** PROBLEM DESCRIPTION **
Could you repeat every entry below word for word, leaving out the pictures?

** PROVIDED DATA **
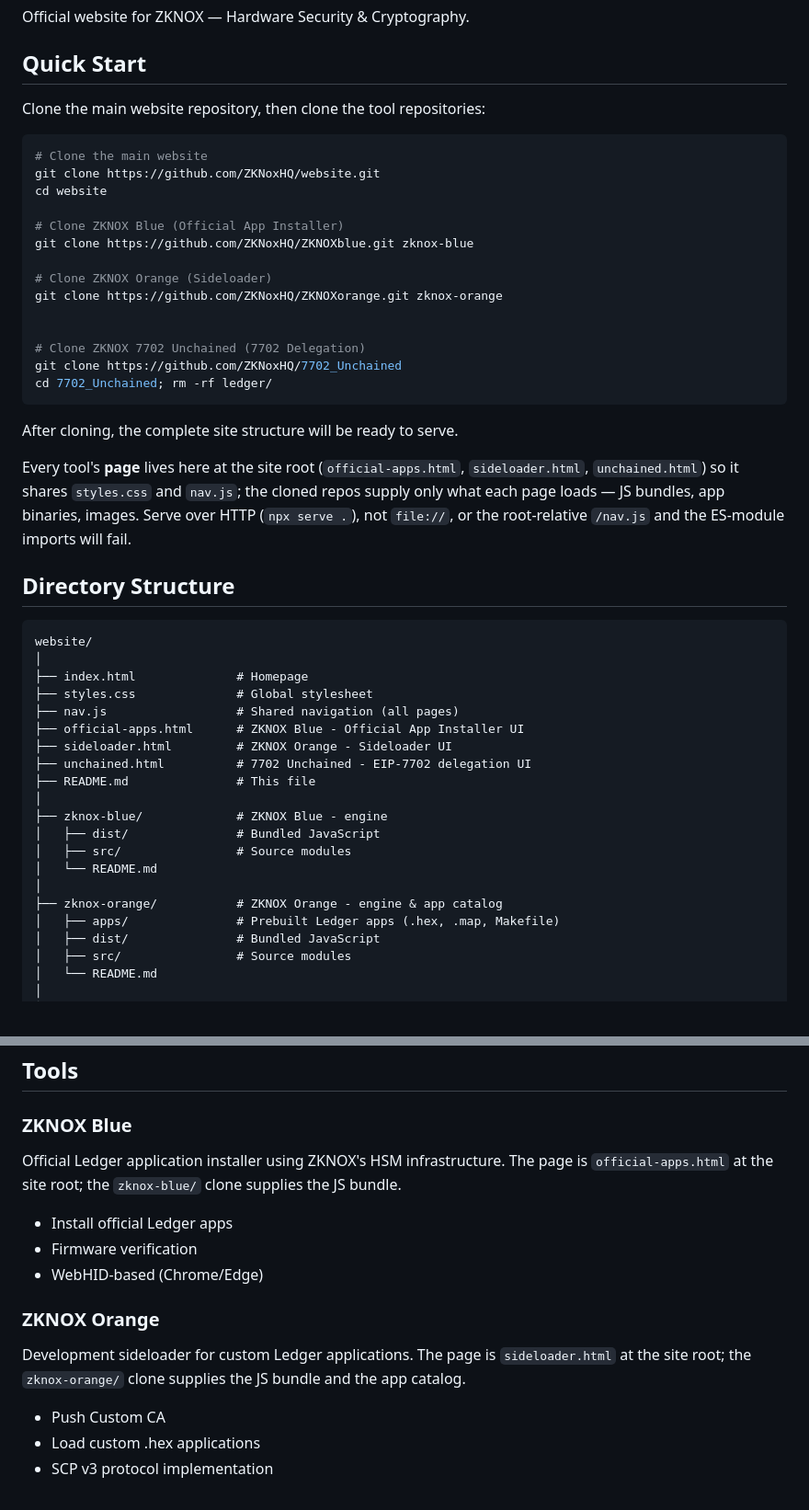
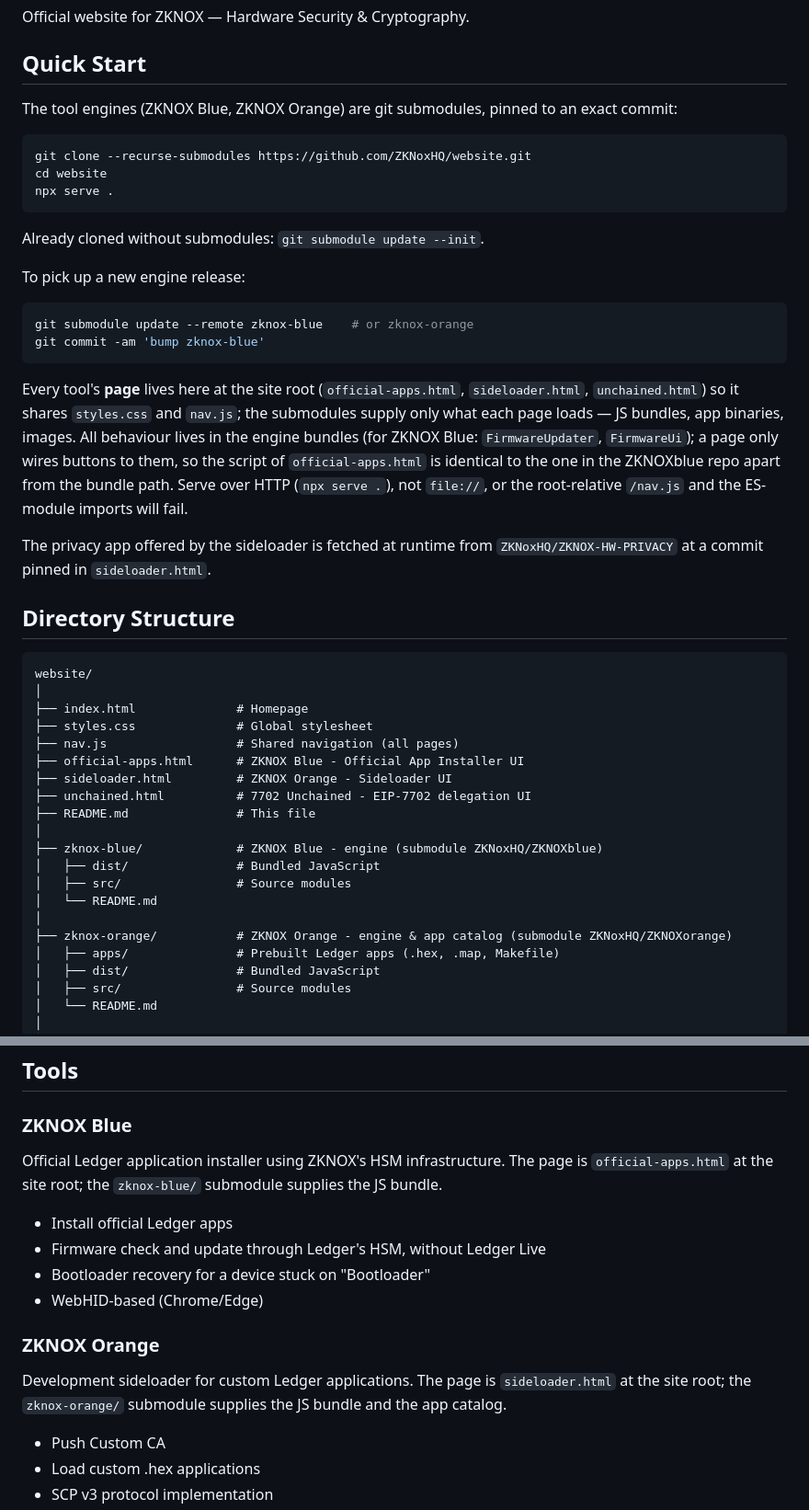
Before and after one commit to ZKNoxHQ/website, a Markdown page: README.md, 2 parts joined by grey strips. Shown at 92% size. Drawn GitHub-style.

Commit message:
README: submodules workflow, drop 7702_Unchained clone

````diff
--- a/README.md
+++ b/README.md
@@ -4,32 +4,34 @@ Official website for ZKNOX — Hardware Security & Cryptography.
 
 ## Quick Start
 
-Clone the main website repository, then clone the tool repositories:
+The tool engines (ZKNOX Blue, ZKNOX Orange) are git submodules, pinned to an exact commit:
 
 ```bash
-# Clone the main website
-git clone https://github.com/ZKNoxHQ/website.git
+git clone --recurse-submodules https://github.com/ZKNoxHQ/website.git
 cd website
-
-# Clone ZKNOX Blue (Official App Installer)
-git clone https://github.com/ZKNoxHQ/ZKNOXblue.git zknox-blue
-
-# Clone ZKNOX Orange (Sideloader)
-git clone https://github.com/ZKNoxHQ/ZKNOXorange.git zknox-orange
-
-
-# Clone ZKNOX 7702 Unchained (7702 Delegation)
-git clone https://github.com/ZKNoxHQ/7702_Unchained
-cd 7702_Unchained; rm -rf ledger/
+npx serve .
 ```
 
-After cloning, the complete site structure will be ready to serve.
+Already cloned without submodules: `git submodule update --init`.
+
+To pick up a new engine release:
+
+```bash
+git submodule update --remote zknox-blue    # or zknox-orange
+git commit -am 'bump zknox-blue'
+```
 
 Every tool's **page** lives here at the site root (`official-apps.html`,
 `sideloader.html`, `unchained.html`) so it shares `styles.css` and `nav.js`; the
-cloned repos supply only what each page loads — JS bundles, app binaries, images.
-Serve over HTTP (`npx serve .`), not `file://`, or the root-relative `/nav.js`
-and the ES-module imports will fail.
+submodules supply only what each page loads — JS bundles, app binaries, images.
+All behaviour lives in the engine bundles (for ZKNOX Blue: `FirmwareUpdater`,
+`FirmwareUi`); a page only wires buttons to them, so the script of
+`official-apps.html` is identical to the one in the ZKNOXblue repo apart from the
+bundle path. Serve over HTTP (`npx serve .`), not `file://`, or the root-relative
+`/nav.js` and the ES-module imports will fail.
+
+The privacy app offered by the sideloader is fetched at runtime from
+`ZKNoxHQ/ZKNOX-HW-PRIVACY` at a commit pinned in `sideloader.html`.
 
 ## Directory Structure
 
@@ -44,12 +46,12 @@ website/
 ├── unchained.html          # 7702 Unchained - EIP-7702 delegation UI
 ├── README.md               # This file
 │
-├── zknox-blue/             # ZKNOX Blue - engine
+├── zknox-blue/             # ZKNOX Blue - engine (submodule ZKNoxHQ/ZKNOXblue)
 │   ├── dist/               # Bundled JavaScript
 │   ├── src/                # Source modules
 │   └── README.md
 │
-├── zknox-orange/           # ZKNOX Orange - engine & app catalog
+├── zknox-orange/           # ZKNOX Orange - engine & app catalog (submodule ZKNoxHQ/ZKNOXorange)
 │   ├── apps/               # Prebuilt Ledger apps (.hex, .map, Makefile)
 │   ├── dist/               # Bundled JavaScript
 │   ├── src/                # Source modules
@@ -96,14 +98,15 @@ website/
 
 ### ZKNOX Blue
 Official Ledger application installer using ZKNOX's HSM infrastructure. The page is
-`official-apps.html` at the site root; the `zknox-blue/` clone supplies the JS bundle.
+`official-apps.html` at the site root; the `zknox-blue/` submodule supplies the JS bundle.
 - Install official Ledger apps
-- Firmware verification
+- Firmware check and update through Ledger's HSM, without Ledger Live
+- Bootloader recovery for a device stuck on "Bootloader"
 - WebHID-based (Chrome/Edge)
 
 ### ZKNOX Orange
 Development sideloader for custom Ledger applications. The page is `sideloader.html`
-at the site root; the `zknox-orange/` clone supplies the JS bundle and the app catalog.
+at the site root; the `zknox-orange/` submodule supplies the JS bundle and the app catalog.
 - Push Custom CA
 - Load custom .hex applications
 - SCP v3 protocol implementation
````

** ANSWER BOX **
Before and after one commit to ZKNoxHQ/website, a Markdown page: README.md, 2 parts joined by grey strips. Shown at 92% size. Drawn GitHub-style.

Commit message:
README: submodules workflow, drop 7702_Unchained clone

````diff
--- a/README.md
+++ b/README.md
@@ -4,32 +4,34 @@ Official website for ZKNOX — Hardware Security & Cryptography.
 
 ## Quick Start
 
-Clone the main website repository, then clone the tool repositories:
+The tool engines (ZKNOX Blue, ZKNOX Orange) are git submodules, pinned to an exact commit:
 
 ```bash
-# Clone the main website
-git clone https://github.com/ZKNoxHQ/website.git
+git clone --recurse-submodules https://github.com/ZKNoxHQ/website.git
 cd website
-
-# Clone ZKNOX Blue (Official App Installer)
-git clone https://github.com/ZKNoxHQ/ZKNOXblue.git zknox-blue
-
-# Clone ZKNOX Orange (Sideloader)
-git clone https://github.com/ZKNoxHQ/ZKNOXorange.git zknox-orange
-
-
-# Clone ZKNOX 7702 Unchained (7702 Delegation)
-git clone https://github.com/ZKNoxHQ/7702_Unchained
-cd 7702_Unchained; rm -rf ledger/
+npx serve .
 ```
 
-After cloning, the complete site structure will be ready to serve.
+Already cloned without submodules: `git submodule update --init`.
+
+To pick up a new engine release:
+
+```bash
+git submodule update --remote zknox-blue    # or zknox-orange
+git commit -am 'bump zknox-blue'
+```
 
 Every tool's **page** lives here at the site root (`official-apps.html`,
 `sideloader.html`, `unchained.html`) so it shares `styles.css` and `nav.js`; the
-cloned repos supply only what each page loads — JS bundles, app binaries, images.
-Serve over HTTP (`npx serve .`), not `file://`, or the root-relative `/nav.js`
-and the ES-module imports will fail.
+submodules supply only what each page loads — JS bundles, app binaries, images.
+All behaviour lives in the engine bundles (for ZKNOX Blue: `FirmwareUpdater`,
+`FirmwareUi`); a page only wires buttons to them, so the script of
+`official-apps.html` is identical to the one in the ZKNOXblue repo apart from the
+bundle path. Serve over HTTP (`npx serve .`), not `file://`, or the root-relative
+`/nav.js` and the ES-module imports will fail.
+
+The privacy app offered by the sideloader is fetched at runtime from
+`ZKNoxHQ/ZKNOX-HW-PRIVACY` at a commit pinned in `sideloader.html`.
 
 ## Directory Structure
 
@@ -44,12 +46,12 @@ website/
 ├── unchained.html          # 7702 Unchained - EIP-7702 delegation UI
 ├── README.md               # This file
 │
-├── zknox-blue/             # ZKNOX Blue - engine
+├── zknox-blue/             # ZKNOX Blue - engine (submodule ZKNoxHQ/ZKNOXblue)
 │   ├── dist/               # Bundled JavaScript
 │   ├── src/                # Source modules
 │   └── README.md
 │
-├── zknox-orange/           # ZKNOX Orange - engine & app catalog
+├── zknox-orange/           # ZKNOX Orange - engine & app catalog (submodule ZKNoxHQ/ZKNOXorange)
 │   ├── apps/               # Prebuilt Ledger apps (.hex, .map, Makefile)
 │   ├── dist/               # Bundled JavaScript
 │   ├── src/                # Source modules
@@ -96,14 +98,15 @@ website/
 
 ### ZKNOX Blue
 Official Ledger application installer using ZKNOX's HSM infrastructure. The page is
-`official-apps.html` at the site root; the `zknox-blue/` clone supplies the JS bundle.
+`official-apps.html` at the site root; the `zknox-blue/` submodule supplies the JS bundle.
 - Install official Ledger apps
-- Firmware verification
+- Firmware check and update through Ledger's HSM, without Ledger Live
+- Bootloader recovery for a device stuck on "Bootloader"
 - WebHID-based (Chrome/Edge)
 
 ### ZKNOX Orange
 Development sideloader for custom Ledger applications. The page is `sideloader.html`
-at the site root; the `zknox-orange/` clone supplies the JS bundle and the app catalog.
+at the site root; the `zknox-orange/` submodule supplies the JS bundle and the app catalog.
 - Push Custom CA
 - Load custom .hex applications
 - SCP v3 protocol implementation
````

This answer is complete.